Chipping away at the cause behind rare tumors - (Tuesday, June 3, 2014)
A new study by an international collaboration of researchers, including those from Baylor College of Medicine, has uncovered the underlying mutations in intracranial germ cell tumors, which could lead to new therapeutic targets. The findings were published in a recent edition of the journal Nature.
Evolutionary genetics and implications of small size and twinning in callitrichine primates - (Sunday, January 19, 2014)
"We study primate genomes to get a better understanding of the biology of the species that are most closely related to humans," said Dr. Jeffrey Rogers, associate professor in the Human Genome Sequencing Center at Baylor and a lead author on the report. "The previous sequences of the great apes and macaques, which are very closely related to humans on the primate evolutionary tree, have provided remarkable new information about the evolutionary origins of the human genome and the processes involved."
1000 Genomes Project provides functional insights on genetic variation - (Wednesday, October 2, 2013)
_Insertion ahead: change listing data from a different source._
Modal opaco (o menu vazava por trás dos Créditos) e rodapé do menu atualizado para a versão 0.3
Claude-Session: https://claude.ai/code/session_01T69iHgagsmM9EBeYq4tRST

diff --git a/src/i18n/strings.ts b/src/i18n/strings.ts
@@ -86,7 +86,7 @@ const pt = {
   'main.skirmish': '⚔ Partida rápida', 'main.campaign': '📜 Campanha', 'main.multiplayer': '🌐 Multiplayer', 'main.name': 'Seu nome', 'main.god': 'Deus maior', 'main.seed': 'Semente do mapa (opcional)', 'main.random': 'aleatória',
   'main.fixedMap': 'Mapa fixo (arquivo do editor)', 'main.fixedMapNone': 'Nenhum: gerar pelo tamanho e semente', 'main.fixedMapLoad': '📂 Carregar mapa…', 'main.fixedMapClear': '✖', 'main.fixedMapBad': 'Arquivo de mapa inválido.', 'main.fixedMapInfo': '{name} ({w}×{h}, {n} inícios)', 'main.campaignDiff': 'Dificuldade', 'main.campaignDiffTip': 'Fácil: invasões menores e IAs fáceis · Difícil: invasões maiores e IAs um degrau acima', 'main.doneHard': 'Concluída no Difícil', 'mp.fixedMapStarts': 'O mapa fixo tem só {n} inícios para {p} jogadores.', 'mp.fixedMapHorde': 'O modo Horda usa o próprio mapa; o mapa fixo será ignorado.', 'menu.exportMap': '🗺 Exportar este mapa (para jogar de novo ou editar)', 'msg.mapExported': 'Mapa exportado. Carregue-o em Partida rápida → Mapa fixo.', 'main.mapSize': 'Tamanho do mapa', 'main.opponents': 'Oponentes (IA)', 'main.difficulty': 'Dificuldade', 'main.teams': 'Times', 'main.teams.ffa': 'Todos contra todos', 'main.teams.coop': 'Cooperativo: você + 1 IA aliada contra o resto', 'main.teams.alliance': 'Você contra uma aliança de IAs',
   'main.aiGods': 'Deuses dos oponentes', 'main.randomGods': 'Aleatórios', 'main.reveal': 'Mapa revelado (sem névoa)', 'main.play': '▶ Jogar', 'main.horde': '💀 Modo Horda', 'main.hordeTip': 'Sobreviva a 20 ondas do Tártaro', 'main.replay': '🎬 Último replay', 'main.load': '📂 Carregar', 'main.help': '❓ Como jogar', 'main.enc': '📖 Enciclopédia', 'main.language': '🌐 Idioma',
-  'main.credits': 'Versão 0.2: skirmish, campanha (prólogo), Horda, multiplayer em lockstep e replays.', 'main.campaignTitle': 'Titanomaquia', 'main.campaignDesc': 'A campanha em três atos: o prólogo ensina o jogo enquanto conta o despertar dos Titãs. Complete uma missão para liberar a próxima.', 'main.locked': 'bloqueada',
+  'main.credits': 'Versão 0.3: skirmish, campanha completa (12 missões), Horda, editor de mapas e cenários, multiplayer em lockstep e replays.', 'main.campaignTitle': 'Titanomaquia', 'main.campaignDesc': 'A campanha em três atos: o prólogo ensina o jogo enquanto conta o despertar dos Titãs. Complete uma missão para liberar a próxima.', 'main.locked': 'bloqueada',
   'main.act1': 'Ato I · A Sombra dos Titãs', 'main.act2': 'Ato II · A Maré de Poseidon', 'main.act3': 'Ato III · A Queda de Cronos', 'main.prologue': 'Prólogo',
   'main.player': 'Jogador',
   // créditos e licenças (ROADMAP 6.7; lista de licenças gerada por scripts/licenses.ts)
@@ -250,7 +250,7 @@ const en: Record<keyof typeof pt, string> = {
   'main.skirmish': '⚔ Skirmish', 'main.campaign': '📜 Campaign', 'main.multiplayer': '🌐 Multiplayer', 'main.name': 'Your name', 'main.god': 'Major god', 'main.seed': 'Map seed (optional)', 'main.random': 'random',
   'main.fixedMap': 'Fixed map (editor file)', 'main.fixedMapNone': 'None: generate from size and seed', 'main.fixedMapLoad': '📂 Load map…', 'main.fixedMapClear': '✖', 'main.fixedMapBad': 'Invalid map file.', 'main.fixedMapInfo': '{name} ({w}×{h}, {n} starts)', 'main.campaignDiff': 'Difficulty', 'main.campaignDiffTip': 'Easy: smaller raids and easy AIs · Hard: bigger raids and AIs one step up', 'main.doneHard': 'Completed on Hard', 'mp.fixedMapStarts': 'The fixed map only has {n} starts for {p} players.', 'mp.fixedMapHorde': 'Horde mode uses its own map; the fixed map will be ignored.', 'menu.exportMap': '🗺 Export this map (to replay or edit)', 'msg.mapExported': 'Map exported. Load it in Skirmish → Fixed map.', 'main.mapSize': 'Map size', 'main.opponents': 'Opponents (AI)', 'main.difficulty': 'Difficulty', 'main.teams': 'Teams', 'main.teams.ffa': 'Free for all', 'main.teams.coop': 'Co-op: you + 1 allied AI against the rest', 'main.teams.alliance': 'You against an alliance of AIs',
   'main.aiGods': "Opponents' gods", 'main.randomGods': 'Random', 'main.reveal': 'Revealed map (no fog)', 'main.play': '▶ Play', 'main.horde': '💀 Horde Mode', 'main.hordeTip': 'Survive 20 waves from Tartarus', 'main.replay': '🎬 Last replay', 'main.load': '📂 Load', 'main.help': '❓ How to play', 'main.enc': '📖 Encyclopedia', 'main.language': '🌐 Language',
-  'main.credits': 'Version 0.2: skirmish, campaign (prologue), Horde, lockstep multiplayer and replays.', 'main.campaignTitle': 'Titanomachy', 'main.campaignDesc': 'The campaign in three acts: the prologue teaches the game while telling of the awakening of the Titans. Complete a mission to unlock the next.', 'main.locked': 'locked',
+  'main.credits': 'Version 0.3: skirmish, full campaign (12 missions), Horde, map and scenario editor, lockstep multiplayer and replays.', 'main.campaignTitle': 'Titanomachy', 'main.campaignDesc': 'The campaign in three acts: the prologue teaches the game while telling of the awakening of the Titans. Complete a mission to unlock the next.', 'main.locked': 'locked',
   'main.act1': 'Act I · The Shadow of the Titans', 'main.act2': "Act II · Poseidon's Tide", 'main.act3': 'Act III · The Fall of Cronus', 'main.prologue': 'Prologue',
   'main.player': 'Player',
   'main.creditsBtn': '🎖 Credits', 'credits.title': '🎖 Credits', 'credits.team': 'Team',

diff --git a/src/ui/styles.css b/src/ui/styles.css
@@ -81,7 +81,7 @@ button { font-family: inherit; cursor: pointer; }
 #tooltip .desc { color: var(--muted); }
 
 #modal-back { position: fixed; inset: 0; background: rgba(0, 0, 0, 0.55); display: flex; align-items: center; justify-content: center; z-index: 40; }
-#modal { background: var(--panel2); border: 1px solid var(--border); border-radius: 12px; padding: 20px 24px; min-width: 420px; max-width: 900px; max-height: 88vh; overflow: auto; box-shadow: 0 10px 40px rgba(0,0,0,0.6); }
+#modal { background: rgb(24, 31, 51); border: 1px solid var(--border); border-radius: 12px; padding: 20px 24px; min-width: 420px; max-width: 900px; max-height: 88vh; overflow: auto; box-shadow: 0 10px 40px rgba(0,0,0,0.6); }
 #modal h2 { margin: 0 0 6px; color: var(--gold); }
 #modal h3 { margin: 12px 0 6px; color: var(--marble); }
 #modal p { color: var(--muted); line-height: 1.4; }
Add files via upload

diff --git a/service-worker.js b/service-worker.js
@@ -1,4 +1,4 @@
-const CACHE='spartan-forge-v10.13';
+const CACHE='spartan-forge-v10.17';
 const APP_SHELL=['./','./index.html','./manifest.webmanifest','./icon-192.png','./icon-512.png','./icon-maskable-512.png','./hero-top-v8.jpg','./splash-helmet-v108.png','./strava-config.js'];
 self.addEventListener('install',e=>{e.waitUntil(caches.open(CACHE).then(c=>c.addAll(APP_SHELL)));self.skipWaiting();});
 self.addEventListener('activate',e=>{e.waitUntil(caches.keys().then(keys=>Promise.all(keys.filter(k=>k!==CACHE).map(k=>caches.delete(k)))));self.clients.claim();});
"The critical lesson in a number of recent studies including this one is that when the number of genomes included in a study increases to a few thousands, we can better refine the frequency of different gene copies (alleles), particularly those that are rare," said Dr. Richard Gibbs, director of the BCM Human Genome Sequencing Center and the local principal investigator for this study. "This factor predominantly increases our discovery power for disease mutations and highlights the defining value of the large-scale sequencing efforts where a few of sequencing centers collaborate and take on major challenges like the 1000 Genomes and the TCGA."